Rgz SALON member Lyn Miller-Lachmann has been the Editor-in-Chief of MultiCultural Review; the author of the award-winning multicultural bibliography Our Family, Our Friends, Our World; the editor of Once Upon a Cuento, a collection of short stories by Latino authors; and the author of Gringolandia, a young adult novel about a refugee family living with the aftermath of the Pinochet dictatorship in Chile. Her most recent novel, Rogue--a spring/summer Junior Library Guild selection for middle school--is out in May.
We're honored to have Lyn here as part of the rgz SALON, a feature where top kidlit experts clue us in to the best YA novels they've read recently. Today, she discusses Poison by Bridget Zinn (Disney-Hyperion), a debut author gone too soon:

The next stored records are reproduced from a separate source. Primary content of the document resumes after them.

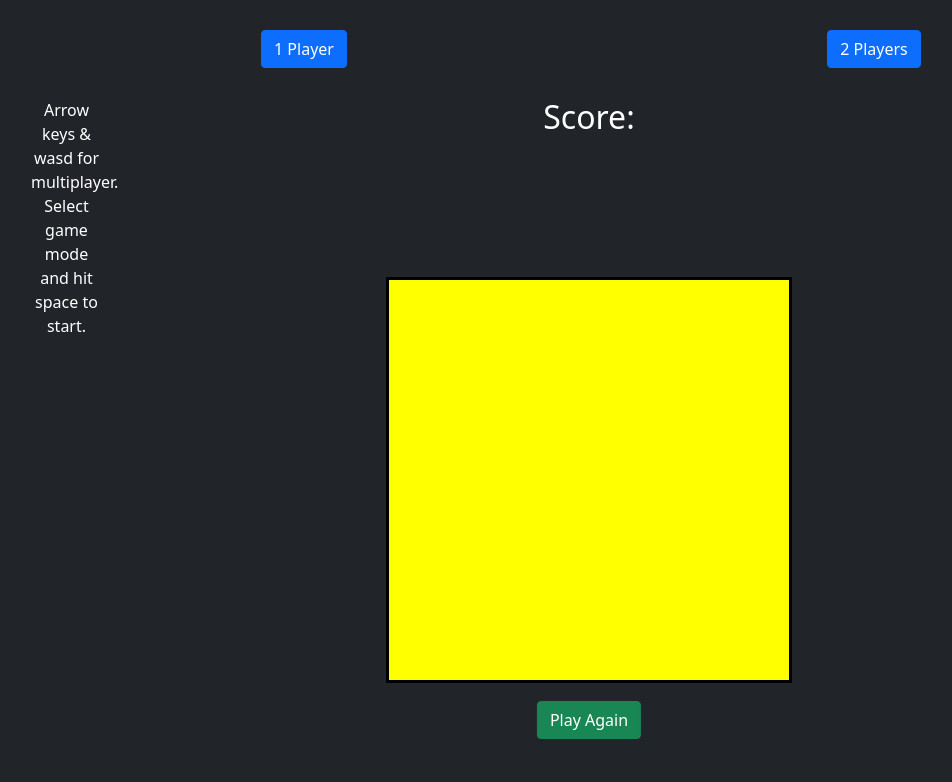
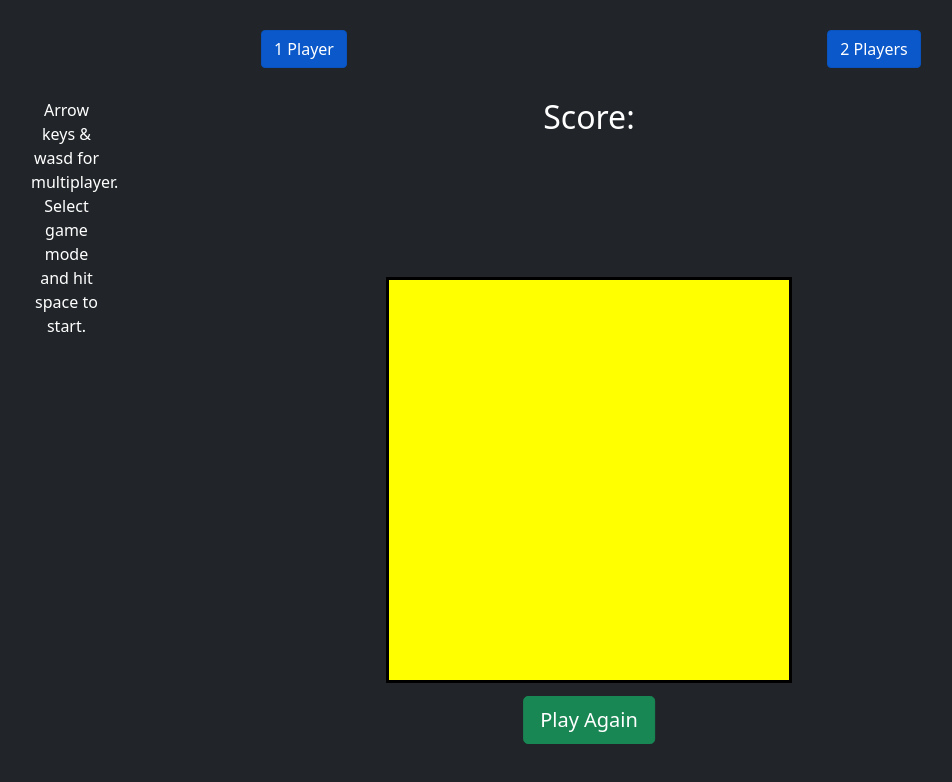
Before and after one commit to hakeymmhd/GA-Project-1_Snake, a plain HTML site: page index.html in a window 1280 px wide. Shown: the whole page, without its empty margins (51-1003 px from the left). Drawn offline with nearby package versions, Linux system fonts and the light colour scheme.

Commit message:
updated markdown

```diff
--- a/index.html
+++ b/index.html
@@ -24,19 +24,19 @@
 
 <body class="d-flex h-100 text-center text-white bg-dark">
     <div class="container">
-        <div class="row">
+        <div class="row ">
             <div class="col-lg-6">
-                <button type="button" id="singlePlayer" class="btn btn-primary">1 Player</button>
+                <button type="button" id="singlePlayer" class="btn btn-primary active" role="button" aria-pressed="true">1 Player</button>
             </div>
             <div class="col-lg-6">
-                <button type="button" id="multiPlayer" class="btn btn-primary">2 Players</button>
+                <button type="button" id="multiPlayer" class="btn btn-primary active" role="button" aria-pressed="true">2 Players</button>
             </div>
         </div>
         <canvas id="canvas1" width="400" height="400"></canvas>
 
 
 
-        <button id="restart" class="btn btn-success">Play Again</button>
+        <button id="restart" class="btn btn-success btn-lg">Play Again</button>
 
 
         <div class="row">
--- a/style.css
+++ b/style.css
@@ -1,4 +1,3 @@
-
 #canvas1 {
     position: absolute;
     top: 60%;
```
Also changed, not shown: 1 other file.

"Even before selling her first novel, Bridget was an active participant in the community of librarians, teachers, book bloggers, and writers. She gave much to the community through her blog, which highlighted new books and gave advice and encouragement to other struggling writers. She realized her life’s dream when her Poison sold to Disney Hyperion late in 2009, with a tentative publication date of summer 2012. By that time, though, she had been diagnosed with cancer, and in 2011, at the age of 33, she lost her battle. She never had the chance to see her novel in print.
"Poison was eventually published on March 12, 2013, and Bridget’s family and friends put together a blog tour to make sure her work would be remembered and appreciated. Because authors these days have to handle so much of the marketing themselves, and Bridget is no longer here to do the work she would have done so well and with so much enthusiasm, many friends and admirers have volunteered to do it for her.

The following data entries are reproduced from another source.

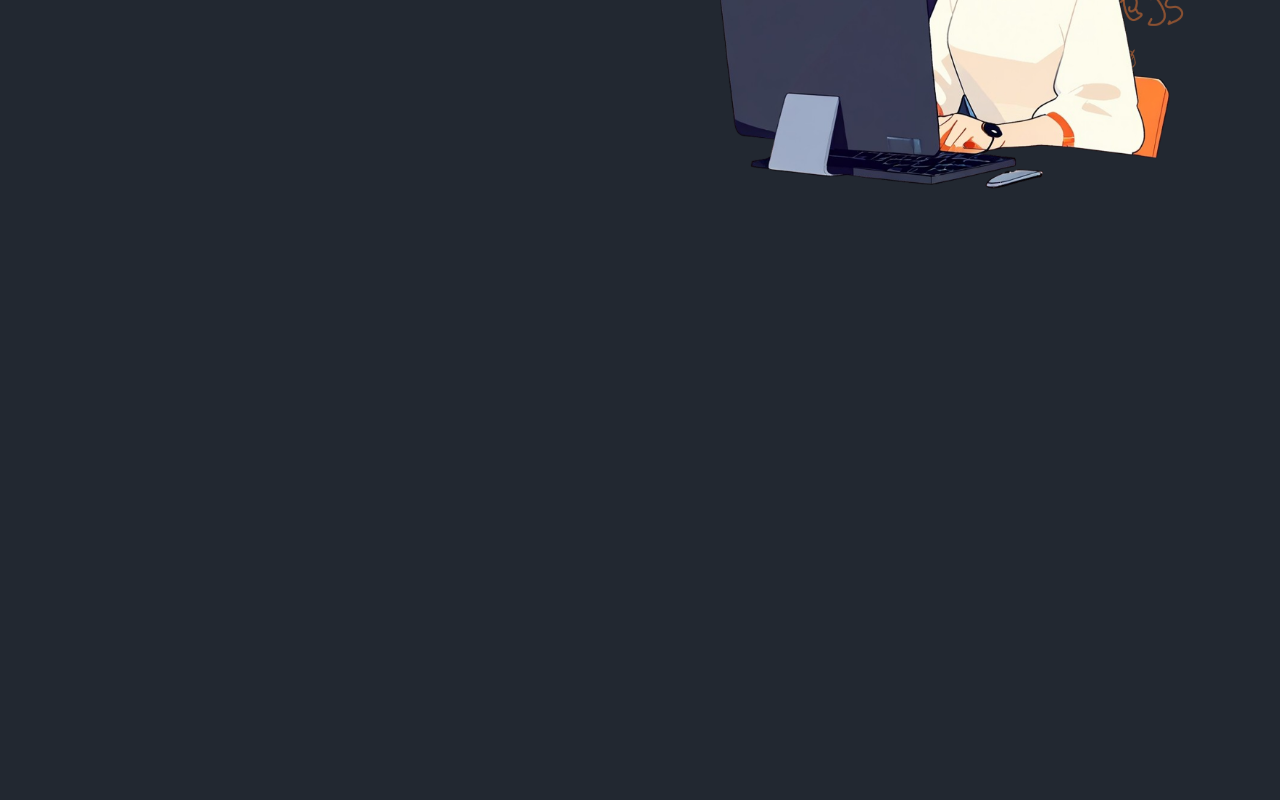
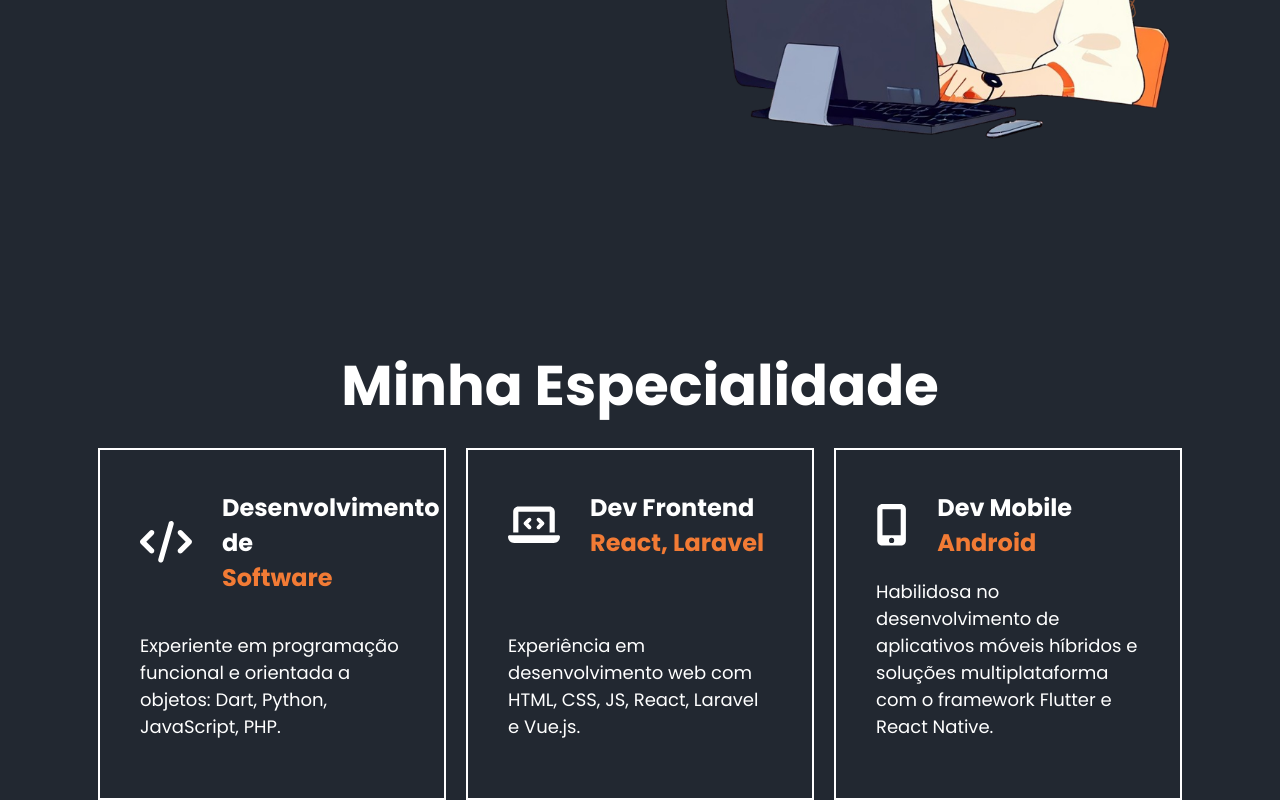
Before and after one commit to anagamplay/portifolio, a React (Create React App) app: page / in a window 1280 px wide. Shown: the part 592-1392 px from the top of the page. Before the commit the page ends 985 px from the top, so only its background shows below. Built offline with nearby package versions, Linux system fonts and the light colour scheme.

Commit message:
MyExpertise section

```diff
--- a/package.json
+++ b/package.json
@@ -3,12 +3,16 @@
   "version": "0.1.0",
   "private": true,
   "dependencies": {
+    "@fortawesome/fontawesome-svg-core": "^6.7.2",
+    "@fortawesome/free-solid-svg-icons": "^6.7.2",
+    "@fortawesome/react-fontawesome": "^0.2.2",
     "@testing-library/dom": "^10.4.0",
     "@testing-library/jest-dom": "^6.6.3",
     "@testing-library/react": "^16.2.0",
     "@testing-library/user-event": "^13.5.0",
     "react": "^19.0.0",
     "react-dom": "^19.0.0",
+    "react-icons": "^5.5.0",
     "react-scripts": "5.0.1",
     "web-vitals": "^2.1.4"
   },
--- a/src/App.css
+++ b/src/App.css
@@ -2,6 +2,7 @@
 
 body {
   margin: 0;
+  padding: 0;
   font-family: 'Poppins', sans-serif;
   background-color: #222831;
   color: white;
--- a/src/sections/Home/style.css
+++ b/src/sections/Home/Home.css
@@ -1,4 +1,4 @@
-.content {
+.home-content {
     display: flex;
     justify-content: space-between;
     width: 100%;
@@ -35,7 +35,7 @@
     border-radius: 24px;
     cursor: pointer;
     font-family: 'Poppins', sans-serif;
-
+    font-weight: bold;
 }
 
 .hire-me {
@@ -150,6 +150,7 @@
     .content {
         width: 100%;
         margin-top: 50px;
+        background-color: #F27B35;
     }
 
     .image-column {
--- a/src/sections/Home/index.js
+++ b/src/sections/Home/index.js
@@ -1,10 +1,10 @@
 import React from 'react';
 import profileImage from '../../assets/profile.png';
-import './style.css';
+import './Home.css';
 
 function Home() {
     return (
-        <div className="content">
+        <div className="home-content">
             <div className="text-column">
                 <h2 className="title">ANA CLARA SILVESTRE</h2>
                 <p className="subtitle">Desenvolvedora Front-end e Mobile</p>
--- /dev/null
+++ b/src/sections/MyExpertise/MyExpertise.css
@@ -0,0 +1,71 @@
+.my-expertise-section .content {
+  display: flex;
+  flex-direction: column;
+  align-items: center;
+  text-align: center;
+  width: 100%;
+  background-color: transparent;
+}
+
+.my-expertise-section .title {
+  font-size: 3.5rem;
+  font-weight: bold;
+  margin: 0;
+}
+
+.my-expertise-section .boxes {
+  display: flex;
+  justify-content: center;
+  align-items: stretch;
+  flex-wrap: wrap;
+  margin-top: 20px;
+  gap: 20px;
+  width: 100%;
+}
+
+.my-expertise-section .box {
+  color: white;
+  padding: 40px;
+  flex: 1 1 300px;
+  max-width: 30%;
+  box-sizing: border-box;
+  text-align: left;
+  border: 2px solid #fff;
+  display: flex;
+  flex-direction: column;
+  justify-content: space-between;
+}
+
+.my-expertise-section .box .header {
+  display: flex;
+  align-items: center;
+  justify-content: start;
+  gap: 30px;
+  margin: 0;
+  padding: 0;
+}
+
+.my-expertise-section .box .header .icon {
+  font-size: 2.6rem;
+}
+
+.my-expertise-section .box h3 {
+  margin: 0;
+  font-size: 1.5rem;
+  color: #fff;
+}
+
+.my-expertise-section .highlight {
+  color: #F27B35;
+}
+
+.my-expertise-section .icon {
+  font-size: 2rem;
+}
+
+@media (max-width: 768px) {
+  .my-expertise-section .box {
+    flex: 1 1 100%;
+    max-width: 100%;
+  }
+}
--- a/src/sections/MyExpertise/index.js
+++ b/src/sections/MyExpertise/index.js
@@ -1,12 +1,38 @@
 import React from 'react';
-import profileImage from '../../assets/profile.png';
-import './style.css';
+import './MyExpertise.css';
+import { FontAwesomeIcon } from '@fortawesome/react-fontawesome';
+import { faCode, faLaptopCode, faMobileAlt } from '@fortawesome/free-solid-svg-icons';
 
 function MyExpertise() {
     return (
-        <div className="content">
-
-        </div>
+        <section className="my-expertise-section">
+            <div className="content">
+                <h2 className="title">Minha Especialidade</h2>
+                <div className="boxes">
+                    <div className="box">
+                        <div className="header">
+                            <FontAwesomeIcon icon={faCode} className="icon" />
+                            <h3>Desenvolvimento de <br /><span className="highlight">Software</span></h3>
+                        </div>
+                        <p>Experiente em programação funcional e orientada a objetos: Dart, Python, JavaScript, PHP.</p>
+                    </div>
+                    <div className="box">
+                        <div className="header">
+                            <FontAwesomeIcon icon={faLaptopCode} className="icon" />
+                            <h3>Dev Frontend <br /><span className="highlight">React, Laravel</span></h3>
+                        </div>
+                        <p>Experiência em desenvolvimento web com HTML, CSS, JS, React, Laravel e Vue.js.</p>
+                    </div>
+                    <div className="box">
+                        <div className="header">
+                            <FontAwesomeIcon icon={faMobileAlt} className="icon" />
+                            <h3>Dev Mobile <br /><span className="highlight">Android</span></h3>
+                        </div>
+                        <p>Habilidosa no desenvolvimento de aplicativos móveis híbridos e soluções multiplataforma com o framework Flutter e React Native.</p>
+                    </div>
+                </div>
+            </div>
+        </section>
     );
 }
 
```
Also changed, not shown: src/sections/MyExpertise/style.css (deleted), 1 other file (tests, documents, lock files or other folders).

"I never knew Bridget personally, though I did read her blog sometimes. My decision to join the blog tour for Poison comes out of my own experience of having a disability and needing help to do things that would be difficult or impossible for me to do myself. Like the protagonist of my forthcoming novel Rogue, I have been diagnosed with Asperger’s syndrome, a mild form of autism, and have struggled all my life with social interactions and social cues. Without the efforts that other people have made for me, and the accommodation that I have received, I would not have been able to receive my MFA degree, find an appreciative audience for my small-press-published YA novel Gringolandia, or have the opportunity to publish a second novel based on my own experiences of growing up on the autism spectrum. Having been the recipient of so much kindness and generosity, I feel it is important to pay it forward in whatever way I can.” -Lyn Miller-Lachmann